It sometimes seems as if someone is playing a cruel practical joke on Ron Paul. He goes to a college and delivers the same speech he's given for the past 30 years of his political career, the one espousing the Austrian school of economics. Only now the audience is packed with hundreds of kids in RON PAUL REVOLUTION T-shirts who go nuts giving standing ovations when he drones on about getting rid of the Federal Reserve and returning to the gold standard. After a speech at Iowa State last month, when nearly half the crowd had to stand because there were only 400 seats, a hipster-looking student worked his way through the half-hour-long line to shake Paul's hand. This was surely it the moment when the straight faces would break and Paul would be wedgied up the flagpole. "When you see Bernanke," the kid said, "will you tell him to stop cutting rates when gold hits 1,000?"

Politics might be rock 'n' roll for nerds, but the nerds aren't supposed to be quite this nerdy. The leader of the disaffected in next year's presidential election the Howard Dean, the Ross Perot, the Pat Buchanan is a kindly great-grandfather and obstetrician whose passion is monetary policy. Paul, a 72-year-old hard-core libertarian Republican Congressman who is against foreign intervention, subsidies and the federal income tax, is not only drawing impressive crowds (more than 2,000 at a post-debate rally at the University of Michigan last month) but also raising tons of cash. In the third quarter of 2007, Paul took in $5.3 million (just slightly less than G.O.P. rival John McCain), mostly in small, individual donations. On Oct. 22, he aired his first TV ads, $1.1 million worth in New Hampshire.

The numbers are even more impressive considering that as of early October, 72% of G.O.P. voters told Gallup pollsters they didn't know enough about Paul to form an opinion. He has been able to attract followers in the debates, where he's presented a clear, simple philosophy of personal freedom and responsibility. He bluntly refers to the U.S. as an empire. And the nerdiness lends Paul's simple message an aura of credibility, especially on a stage with more polished politicians and their nuanced positions. "He's about something that American nerd culture can get on board with: really knowing one subject and going all out on it," says Ben Darrington, a Ron Paul supporter at Yale. "For some people, it's Star Wars. For some people, it's Japanese cartoons. For Ron Paul, it's free-market commodity money."

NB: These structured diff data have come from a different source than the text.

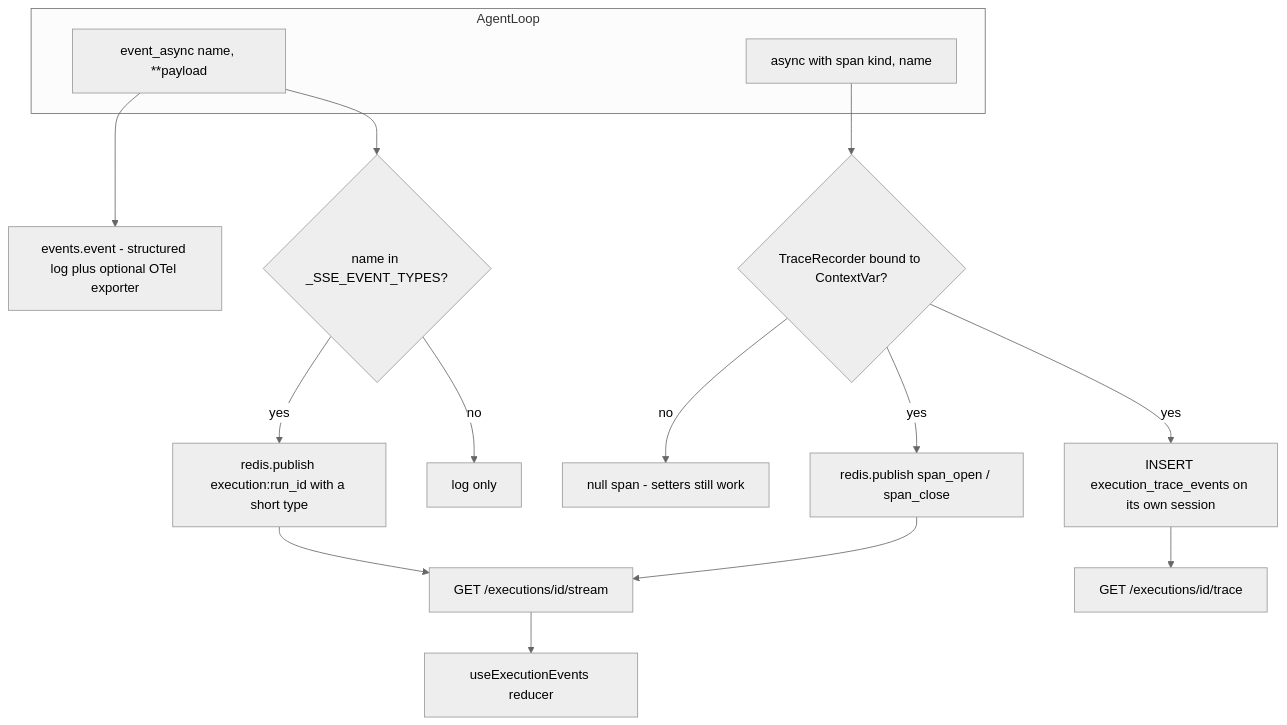
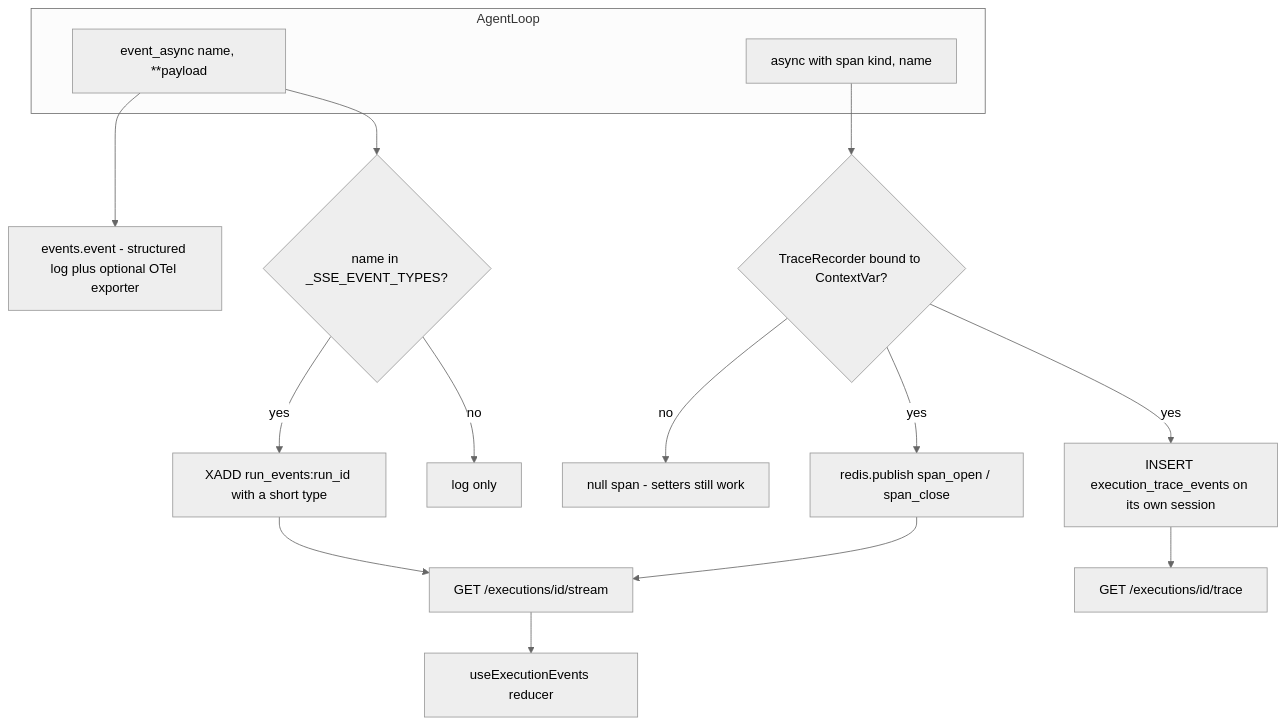
Diagram 23 of 25 in docs/current/05-agent-kernel.md (gondolerahul/hire-buddha-app), drawn with Mermaid (neutral theme) before and after one commit. The commit also changed other lines of this file and 31 other files, not shown here.

````diff
--- a/docs/current/05-agent-kernel.md
+++ b/docs/current/05-agent-kernel.md
@@ -1743,19 +1743,19 @@
 ```mermaid
 flowchart TD
     subgraph LOOP["AgentLoop"]
         EA["event_async name, **payload"]
         SP["async with span kind, name"]
     end
     EA --> EV["events.event - structured log plus optional OTel exporter"]
     EA --> MAP{"name in _SSE_EVENT_TYPES?"}
-    MAP -- yes --> PUB1["redis.publish execution:run_id with a short type"]
+    MAP -- yes --> PUB1["XADD run_events:run_id with a short type"]
     MAP -- no --> DROP["log only"]
     SP --> REC{"TraceRecorder bound to ContextVar?"}
     REC -- no --> NOOP["null span - setters still work"]
     REC -- yes --> PUB2["redis.publish span_open / span_close"]
     REC -- yes --> ROW["INSERT execution_trace_events on its own session"]
     PUB1 --> SSE["GET /executions/id/stream"]
     PUB2 --> SSE
     SSE --> FE["useExecutionEvents reducer"]
     ROW --> API2["GET /executions/id/trace"]
 ```
````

11-02-2007, 01:02 PM
Doing a quick Google on Sarah Stirland pulls up this:


11-02-2007, 01:04 PM
Doing a quick Google on Sarah Stirland pulls up this:


I dont see her article that is in question on that web site, her web site.